As I was sitting on a bench one afternoon, three lizards, a large spider, a centipede, and five different kinds of birds all stopped by to visit. These are things I never would have experienced if I’d had my face in my phone or been walking. Sitting still and letting nature come to you will reveal pleasant surprises.
2. Blind Emersion
For this exercise, close your eyes and let your other senses guide your experience. What do you hear? Is it approaching or receding? Which way is the wind blowing? How does the air smell? Touch the ground and just experience it, don’t label it. Just feel. This heightening of the senses brings me back to simpler days of playing in the park and letting my imagination run free. I hope it does the same for you.
3. Forest Bathing (Shinrin-Yoku)
In this Japanese practice, all you need to do is take a walk in nature and immerse yourself in the environment. Notice the terrain, plants, and wildlife you encounter as you walk. As above, soon you’ll have a sense that you’re connected to the environment surrounding you. That feeling provides both power and serenity.
4. Explore A New Natural Area Near You
If you are well acquainted with one park or natural area near you, look for another one that is close by. Set a date and time to explore this new area. That can make it feel like you’re going on a new adventure. What’s even better, if you have a friend that also likes being out in nature arrange to meet them there. Then you can enjoy the outdoors together. This is a great opportunity to strengthen your bond.
Regardless of your artistic ability, sketching requires you to really observe your subject to capture its essence on paper. Whether you sketch the landscape, or the grass under your feet. Drawing your experience will help you to connect to nature t and experience a personal relationship with it.
6. Journal about your outdoor experiences
If you don’t like sketching, you can also do a bulleted journal about what you’re observing in your outdoor environment. How do you feel when you’re outside? What animals, insects, plants are you seeing? Are you seeing any people regularly? You may be inspired to write poetry or explore other creative outlets while you’re in nature too. Many of the greatest poets, writers and musical artists throughout history were inspired by nature.
7. Observation Over Time
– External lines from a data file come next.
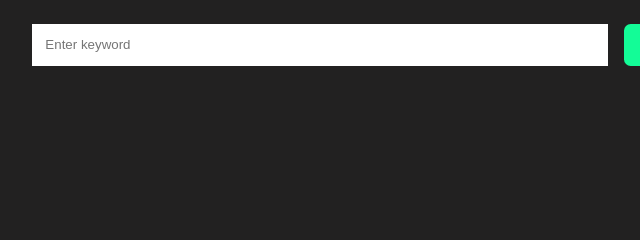
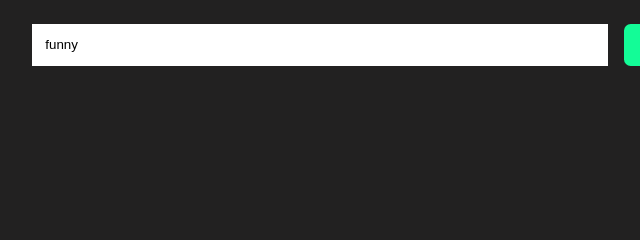
Before and after one commit to AsidyxTheHacker/gifSearchApp, a plain HTML site: page index.html in a window 1280 px wide. Shown: the top 240 px of the page, 216-856 px from the left. Drawn offline with Linux system fonts and the light colour scheme.

Commit message:
linked new script page, added value to textbox

```diff
--- a/index.html
+++ b/index.html
@@ -4,13 +4,14 @@
     <meta charset="UTF-8">
     <meta name="viewport" content="width=device-width, initial-scale=1.0">
     <script src="script.js" defer></script>
+    <script src="api-key.js" defer></script>
     <link rel="stylesheet" href="style.css">
     <title>Gif Search</title>
 </head>
 <body>
     <div class="box">
         <div class="search-container">
-            <input type="text" id="search-box" placeholder="Enter keyword">
+            <input type="text" id="search-box" value="funny" placeholder="Enter keyword">
             <button id="submit-btn">Search</button>
         </div>
         <div class="loader"></div>
```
If you visit the same spot on a regular basis, you’ll begin to recognize subtle changes. Noticing the differences from month to month and season to season is an experience you’ll carry with you. That recognizable ambiance is something that you can recall through meditation whenever you need mental or emotional realignment.
Tying it all together
Touching nature will increase your peace of mind, and it only takes a few minutes a day to engage with your surroundings. Whether you head to nearby open spaces or out to your own backyard, taking some time to connect with nature will help you to understand yourself and your environment in ways that are engaging and empowering.